For every line in the material below that holds "order", report the line.

....

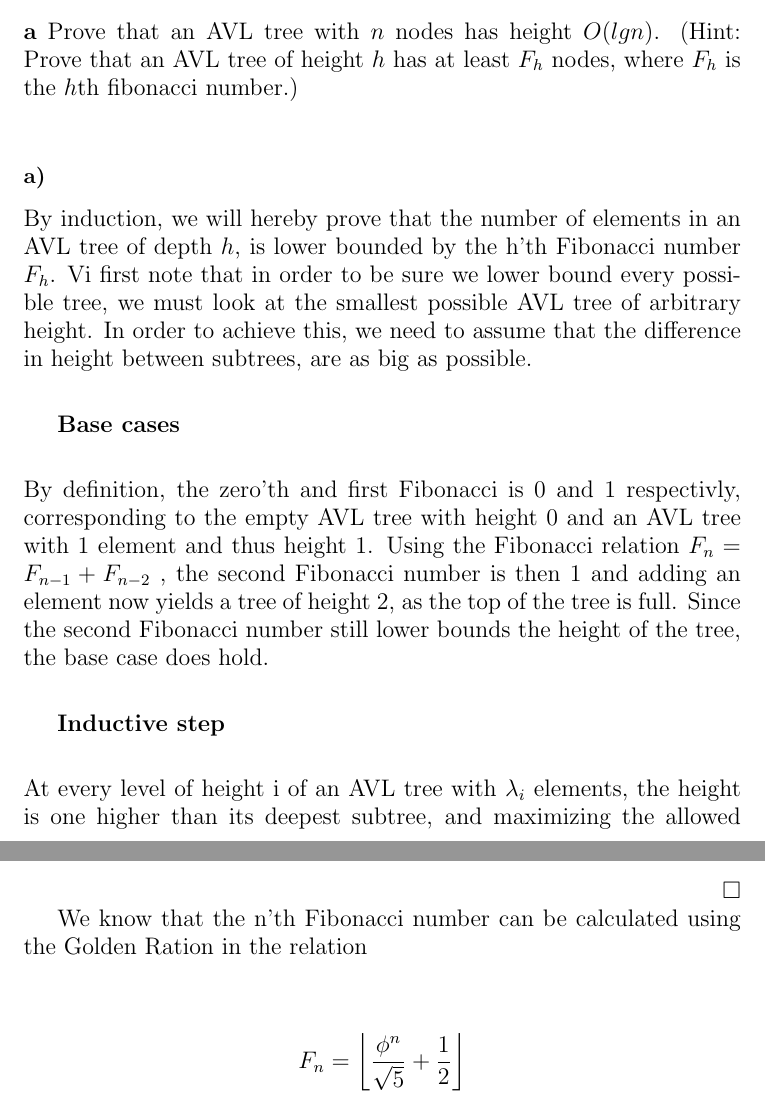
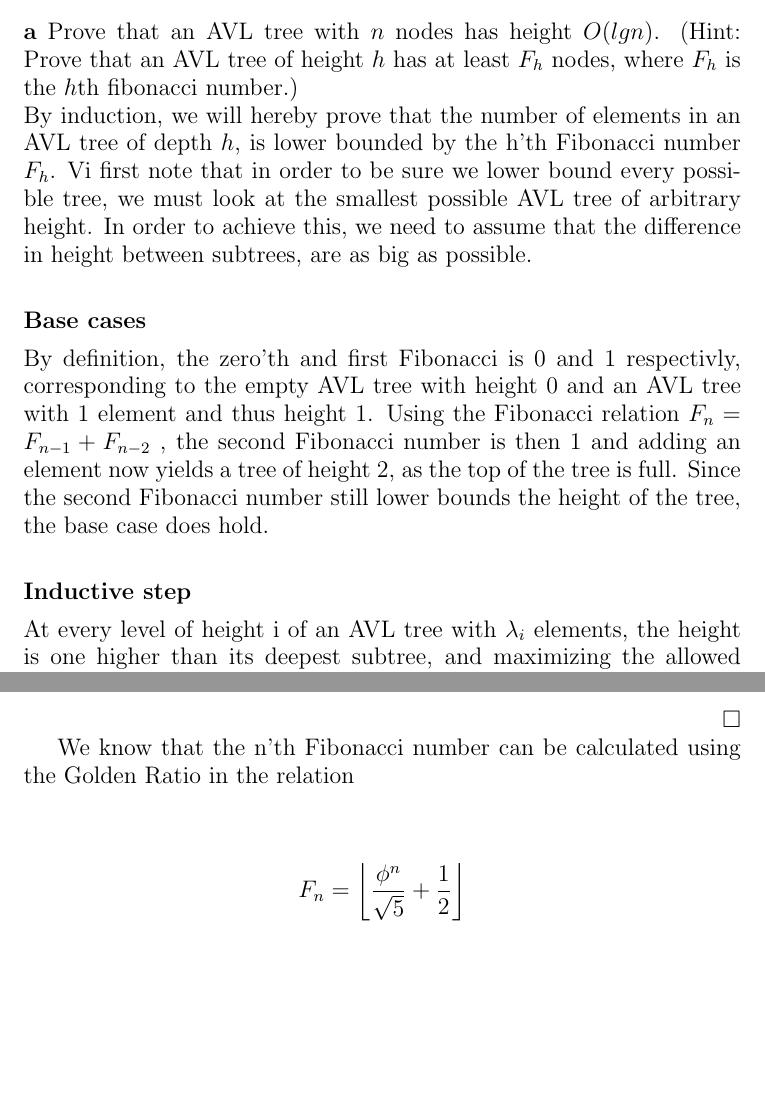
Before and after one commit to CasperBHansen/AD, a LaTeX problem sheet (assignments/05/05.tex): two parts of pages 2 and 3 of 4, joined at a grey line, cut so that both start at the same text, the shorter picture padded with empty space. Compiled offline with pdfLaTeX.

Commit message:
Merged the two versions. Prettified stuff.

```diff
--- a/assignments/05/05.tex
+++ b/assignments/05/05.tex
@@ -72,9 +72,6 @@ that $T.root$ points to the root node.}
 has height $O(lg n)$. (Hint: Prove that an AVL tree of height $h$ has at
 least $F_h$ nodes, where $F_h$ is the $h$th fibonacci number.)}
 \\
-
-\subsubsection*{a)}
-
 By induction, we will hereby prove that the number of elements in an AVL tree of
 depth $h$, is lower bounded by the h'th Fibonacci number $F_h$. Vi first note
 that in order to be sure we lower bound every possible tree, we must look at
@@ -82,9 +79,7 @@ the smallest possible AVL tree of arbitrary height. In order to achieve this,
 we need to assume that the difference in height between subtrees, are as big
 as possible.\\[5pt]
 
-\textbf{Base cases} \\[5pt]
-
-\noindent
+\noindent \textbf{Base cases} \\[5pt]
 By definition, the zero'th and first Fibonacci is 0 and 1 respectivly,
 corresponding to the empty AVL tree with height 0 and an AVL tree with 1
 element and thus height 1. Using the Fibonacci relation $F_n = F_{n-1} + F_{n-2}$
@@ -92,9 +87,7 @@ element and thus height 1. Using the Fibonacci relation $F_n = F_{n-1} + F_{n-2}
 of height 2, as the top of the tree is full. Since the second Fibonacci number
 still lower bounds the height of the tree, the base case does hold.\\[5pt]
 
-\textbf{Inductive step}\\[5pt]
-
-\noindent
+\noindent \textbf{Inductive step}\\[5pt]
 At every level of height i of an AVL tree with $\lambda_i$ elements, the height
 is one higher than its deepest subtree, and maximizing the allowed difference,
 the other subtree must be of height two less than height i. By the inductive
@@ -108,7 +101,7 @@ itself.
 \end{align*}
 \hfill $\square$
 
-We know that the n'th Fibonacci number can be calculated using the Golden Ration
+We know that the n'th Fibonacci number can be calculated using the Golden Ratio
 in the relation \\
 
 \begin{align*}
```
Also changed, not shown: assignments/05/05.tex (3 more changed lines).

....

(YOUR RESPONSE)
 that in order to be sure we lower bound every possible tree, we must look at
@@ -82,9 +79,7 @@ the smallest possible AVL tree of arbitrary height. In order to achieve this,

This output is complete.